# What is needed
Every entry in the following listing must be restated word for word, though not its pictures.

# Data section
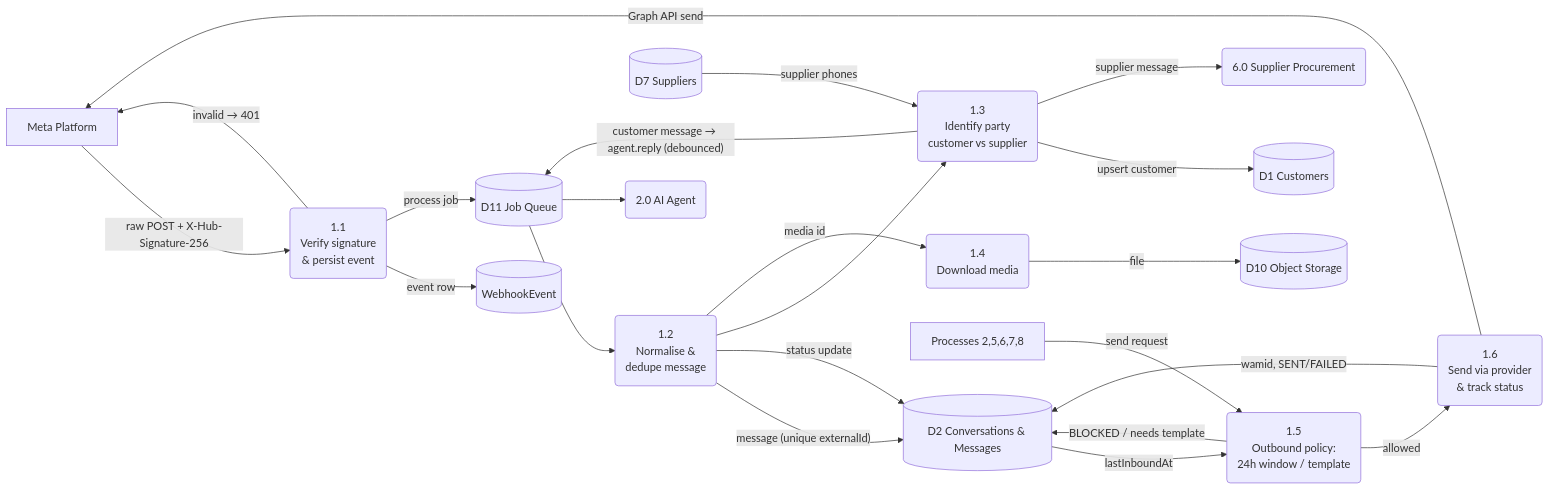
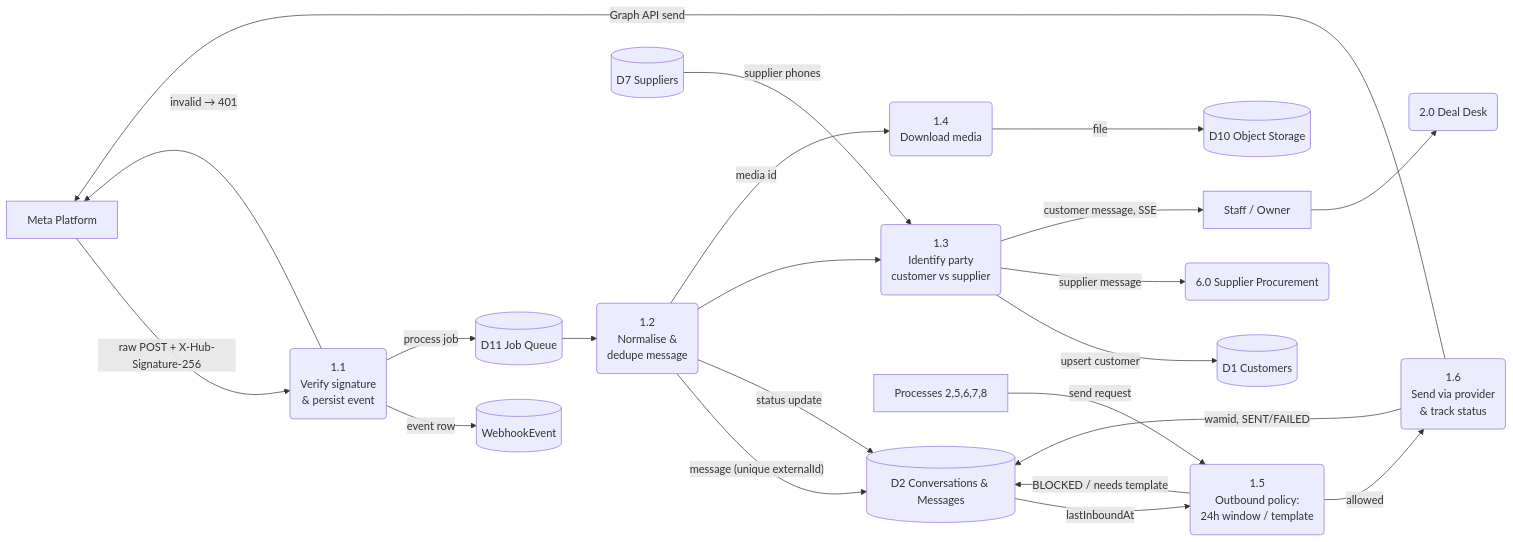
The third of 8 diagrams in docs/02-DFD.md (Aryadev2005/lavigo-os), drawn with Mermaid before and after one commit. The commit also changed other lines of this file and 7 other files, not shown here.

````diff
--- a/docs/02-DFD.md
+++ b/docs/02-DFD.md
@@ -183,41 +178,42 @@
 ```mermaid
 flowchart LR
   META[Meta Platform]
   P11(1.1<br/>Verify signature<br/>& persist event)
   P12(1.2<br/>Normalise &<br/>dedupe message)
   P13(1.3<br/>Identify party<br/>customer vs supplier)
   P14(1.4<br/>Download media)
   P15(1.5<br/>Outbound policy:<br/>24h window / template)
   P16(1.6<br/>Send via provider<br/>& track status)
   D2[(D2 Conversations & Messages)]
   D1[(D1 Customers)]
   D7[(D7 Suppliers)]
   D10[(D10 Object Storage)]
   D11[(D11 Job Queue)]
   WH[(WebhookEvent)]
-  P2(2.0 AI Agent)
+  P2(2.0 Deal Desk)
+  STF[Staff / Owner]
   P6(6.0 Supplier Procurement)
   SRC[Processes 2,5,6,7,8]
 
   META -- raw POST + X-Hub-Signature-256 --> P11
   P11 -- invalid → 401 --> META
   P11 -- event row --> WH
   P11 -- process job --> D11
   D11 --> P12
   P12 -- message (unique externalId) --> D2
   P12 -- status update --> D2
   P12 --> P13
   D7 -- supplier phones --> P13
   P13 -- upsert customer --> D1
   P13 -- supplier message --> P6
-  P13 -- customer message → agent.reply (debounced) --> D11
-  D11 --> P2
+  P13 -- customer message, SSE --> STF
+  STF --> P2
   P12 -- media id --> P14
   P14 -- file --> D10
   SRC -- send request --> P15
   D2 -- lastInboundAt --> P15
   P15 -- BLOCKED / needs template --> D2
   P15 -- allowed --> P16
   P16 -- Graph API send --> META
   P16 -- wamid, SENT/FAILED --> D2
 ```
````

# Result
The third of 8 diagrams in docs/02-DFD.md (Aryadev2005/lavigo-os), drawn with Mermaid before and after one commit. The commit also changed other lines of this file and 7 other files, not shown here.

````diff
--- a/docs/02-DFD.md
+++ b/docs/02-DFD.md
@@ -183,41 +178,42 @@
 ```mermaid
 flowchart LR
   META[Meta Platform]
   P11(1.1<br/>Verify signature<br/>& persist event)
   P12(1.2<br/>Normalise &<br/>dedupe message)
   P13(1.3<br/>Identify party<br/>customer vs supplier)
   P14(1.4<br/>Download media)
   P15(1.5<br/>Outbound policy:<br/>24h window / template)
   P16(1.6<br/>Send via provider<br/>& track status)
   D2[(D2 Conversations & Messages)]
   D1[(D1 Customers)]
   D7[(D7 Suppliers)]
   D10[(D10 Object Storage)]
   D11[(D11 Job Queue)]
   WH[(WebhookEvent)]
-  P2(2.0 AI Agent)
+  P2(2.0 Deal Desk)
+  STF[Staff / Owner]
   P6(6.0 Supplier Procurement)
   SRC[Processes 2,5,6,7,8]
 
   META -- raw POST + X-Hub-Signature-256 --> P11
   P11 -- invalid → 401 --> META
   P11 -- event row --> WH
   P11 -- process job --> D11
   D11 --> P12
   P12 -- message (unique externalId) --> D2
   P12 -- status update --> D2
   P12 --> P13
   D7 -- supplier phones --> P13
   P13 -- upsert customer --> D1
   P13 -- supplier message --> P6
-  P13 -- customer message → agent.reply (debounced) --> D11
-  D11 --> P2
+  P13 -- customer message, SSE --> STF
+  STF --> P2
   P12 -- media id --> P14
   P14 -- file --> D10
   SRC -- send request --> P15
   D2 -- lastInboundAt --> P15
   P15 -- BLOCKED / needs template --> D2
   P15 -- allowed --> P16
   P16 -- Graph API send --> META
   P16 -- wamid, SENT/FAILED --> D2
 ```
````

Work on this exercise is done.